Difference listings
=-=-=

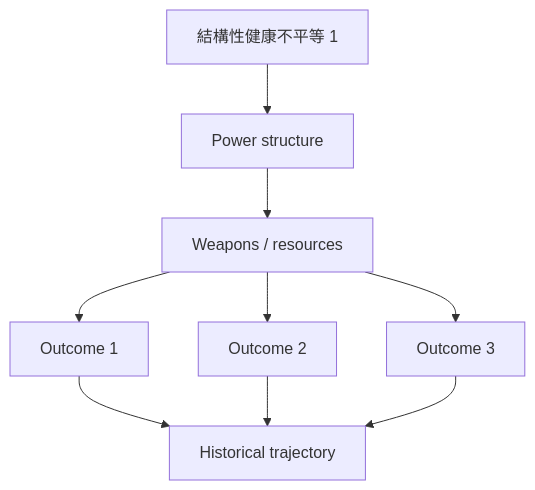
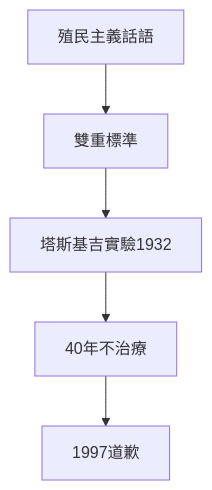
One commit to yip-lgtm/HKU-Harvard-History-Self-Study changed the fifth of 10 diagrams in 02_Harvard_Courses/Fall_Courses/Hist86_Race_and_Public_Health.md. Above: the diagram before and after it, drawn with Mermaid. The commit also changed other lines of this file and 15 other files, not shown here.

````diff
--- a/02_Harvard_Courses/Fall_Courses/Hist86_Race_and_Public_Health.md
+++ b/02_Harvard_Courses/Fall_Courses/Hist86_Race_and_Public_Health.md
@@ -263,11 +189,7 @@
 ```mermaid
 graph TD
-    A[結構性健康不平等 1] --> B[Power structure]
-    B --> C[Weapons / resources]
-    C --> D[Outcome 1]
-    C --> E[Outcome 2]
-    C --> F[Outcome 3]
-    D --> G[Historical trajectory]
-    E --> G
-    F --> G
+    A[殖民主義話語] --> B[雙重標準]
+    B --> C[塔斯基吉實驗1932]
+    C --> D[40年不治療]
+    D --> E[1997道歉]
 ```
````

=-=-=

**TASK STATEMENT:** Your job is to repeat every entry exactly, keeping all pictures out of the copy.

**EXPECTED OUTPUT:**
One commit to yip-lgtm/HKU-Harvard-History-Self-Study changed the fifth of 10 diagrams in 02_Harvard_Courses/Fall_Courses/Hist86_Race_and_Public_Health.md. Above: the diagram before and after it, drawn with Mermaid. The commit also changed other lines of this file and 15 other files, not shown here.

````diff
--- a/02_Harvard_Courses/Fall_Courses/Hist86_Race_and_Public_Health.md
+++ b/02_Harvard_Courses/Fall_Courses/Hist86_Race_and_Public_Health.md
@@ -263,11 +189,7 @@
 ```mermaid
 graph TD
-    A[結構性健康不平等 1] --> B[Power structure]
-    B --> C[Weapons / resources]
-    C --> D[Outcome 1]
-    C --> E[Outcome 2]
-    C --> F[Outcome 3]
-    D --> G[Historical trajectory]
-    E --> G
-    F --> G
+    A[殖民主義話語] --> B[雙重標準]
+    B --> C[塔斯基吉實驗1932]
+    C --> D[40年不治療]
+    D --> E[1997道歉]
 ```
````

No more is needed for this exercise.